Web page revision data:

******

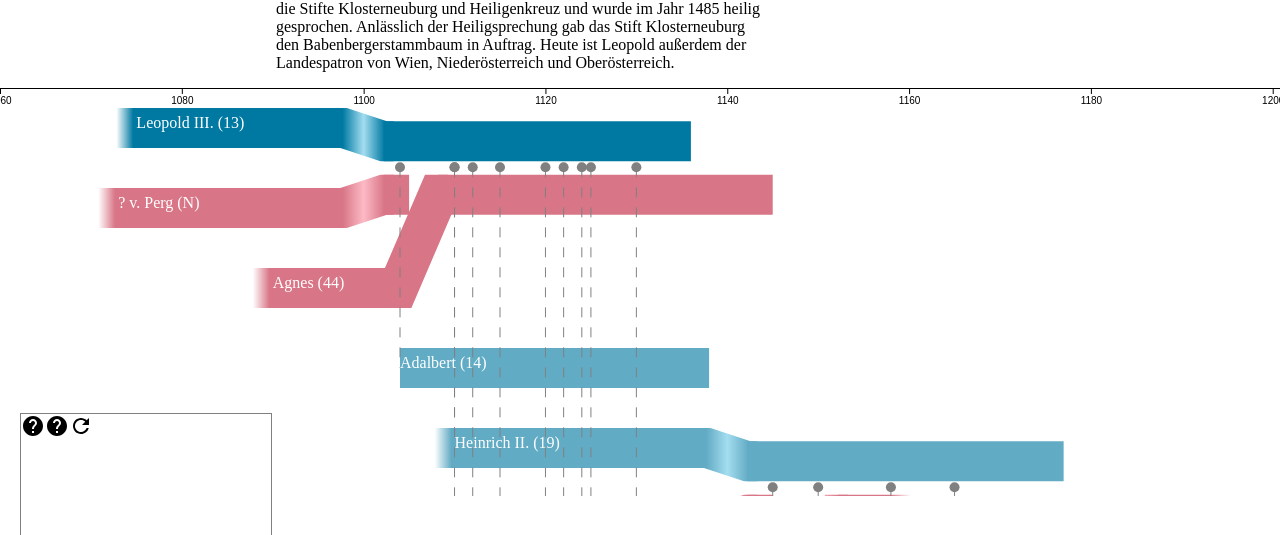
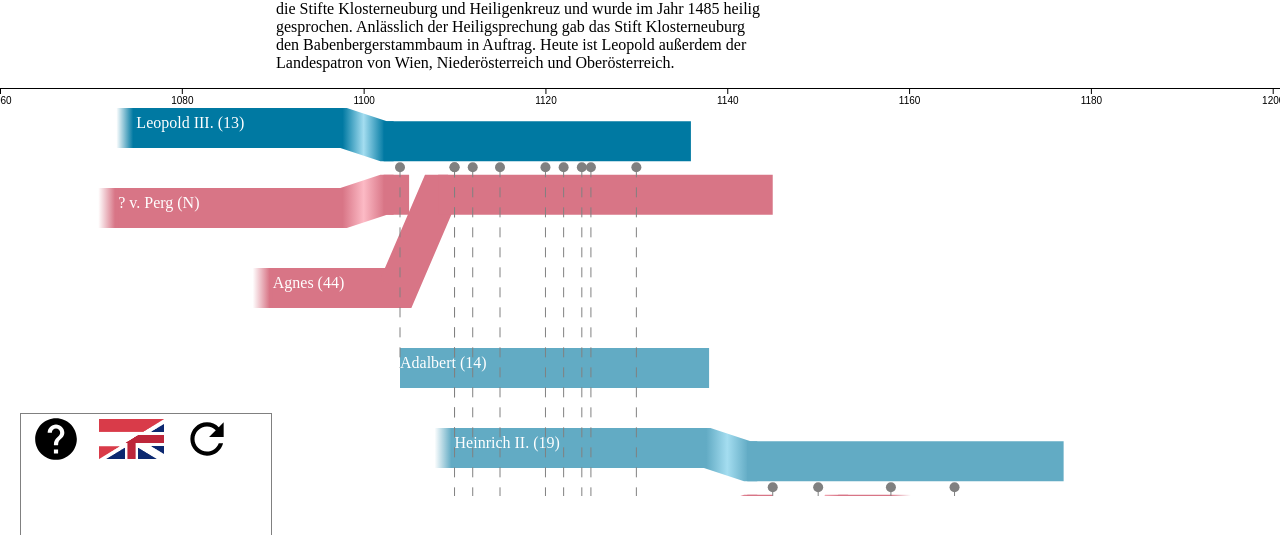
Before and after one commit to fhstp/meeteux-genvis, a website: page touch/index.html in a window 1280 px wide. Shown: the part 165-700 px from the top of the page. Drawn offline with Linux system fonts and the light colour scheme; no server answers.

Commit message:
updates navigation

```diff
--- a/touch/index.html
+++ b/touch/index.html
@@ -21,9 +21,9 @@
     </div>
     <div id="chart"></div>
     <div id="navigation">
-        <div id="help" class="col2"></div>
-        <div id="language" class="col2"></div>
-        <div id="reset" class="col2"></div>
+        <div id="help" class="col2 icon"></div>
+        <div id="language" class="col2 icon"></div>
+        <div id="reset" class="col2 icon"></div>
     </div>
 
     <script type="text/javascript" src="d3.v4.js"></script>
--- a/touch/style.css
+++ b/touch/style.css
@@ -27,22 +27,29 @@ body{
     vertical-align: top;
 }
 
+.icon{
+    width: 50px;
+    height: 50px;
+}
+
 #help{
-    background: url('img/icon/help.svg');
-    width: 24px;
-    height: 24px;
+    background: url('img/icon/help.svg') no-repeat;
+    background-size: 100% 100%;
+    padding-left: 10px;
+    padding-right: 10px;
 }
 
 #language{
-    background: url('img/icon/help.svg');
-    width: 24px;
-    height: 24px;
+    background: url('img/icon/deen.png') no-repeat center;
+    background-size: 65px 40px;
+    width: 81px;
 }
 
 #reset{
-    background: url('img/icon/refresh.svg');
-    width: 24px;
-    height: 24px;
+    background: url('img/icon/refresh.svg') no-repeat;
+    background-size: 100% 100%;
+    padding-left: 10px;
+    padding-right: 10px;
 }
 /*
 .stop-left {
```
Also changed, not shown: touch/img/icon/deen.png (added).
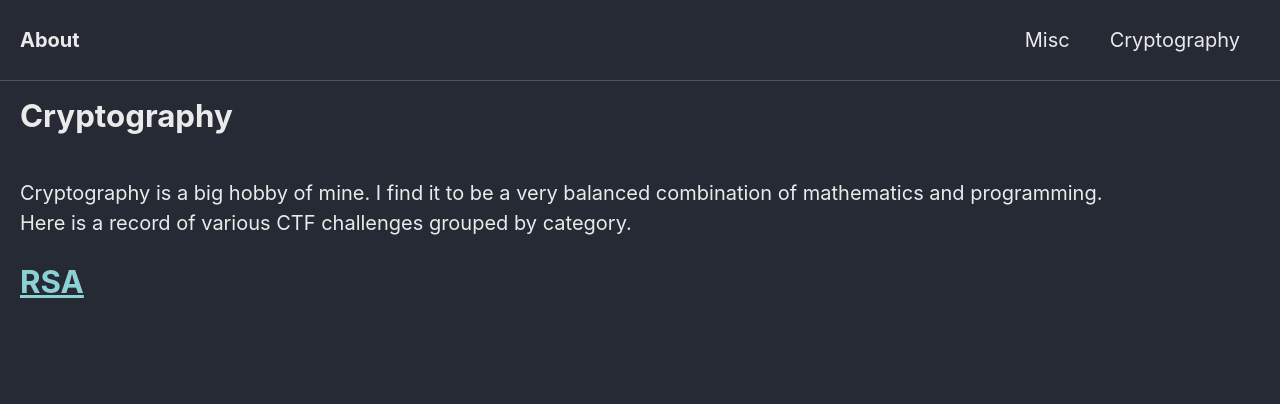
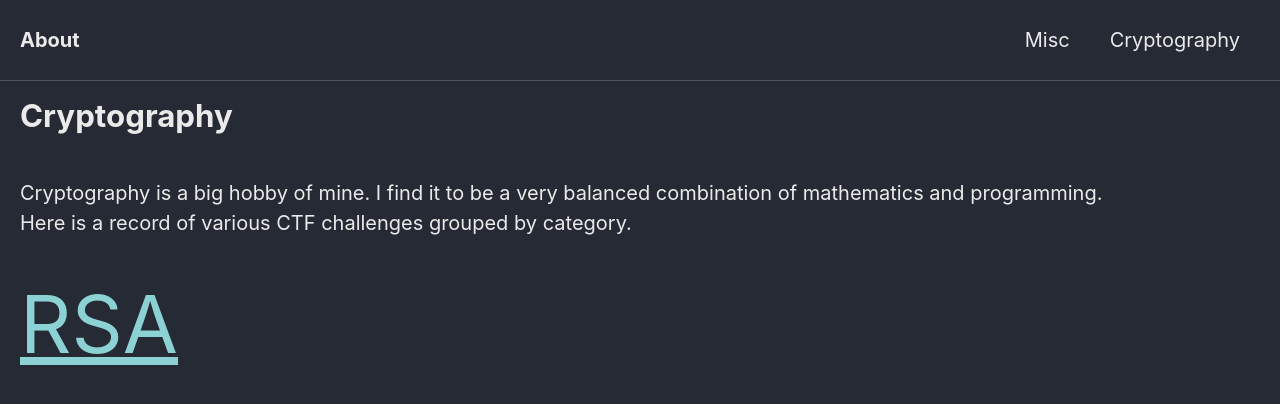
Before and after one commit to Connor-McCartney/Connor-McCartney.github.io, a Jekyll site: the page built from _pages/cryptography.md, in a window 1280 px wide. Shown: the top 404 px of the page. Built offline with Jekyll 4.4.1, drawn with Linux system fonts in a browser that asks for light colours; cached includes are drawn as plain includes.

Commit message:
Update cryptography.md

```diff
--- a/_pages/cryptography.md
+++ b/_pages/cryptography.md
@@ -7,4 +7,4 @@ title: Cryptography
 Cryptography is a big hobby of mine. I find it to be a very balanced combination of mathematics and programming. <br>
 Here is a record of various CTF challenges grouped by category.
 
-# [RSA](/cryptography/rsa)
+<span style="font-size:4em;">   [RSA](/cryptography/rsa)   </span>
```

******

◆ INSTRUCTIONS FOR THE TASK: Respond with the number of lines in the entries that include the string "refresh", and nothing besides.

◆ ANSWER SECTION: 2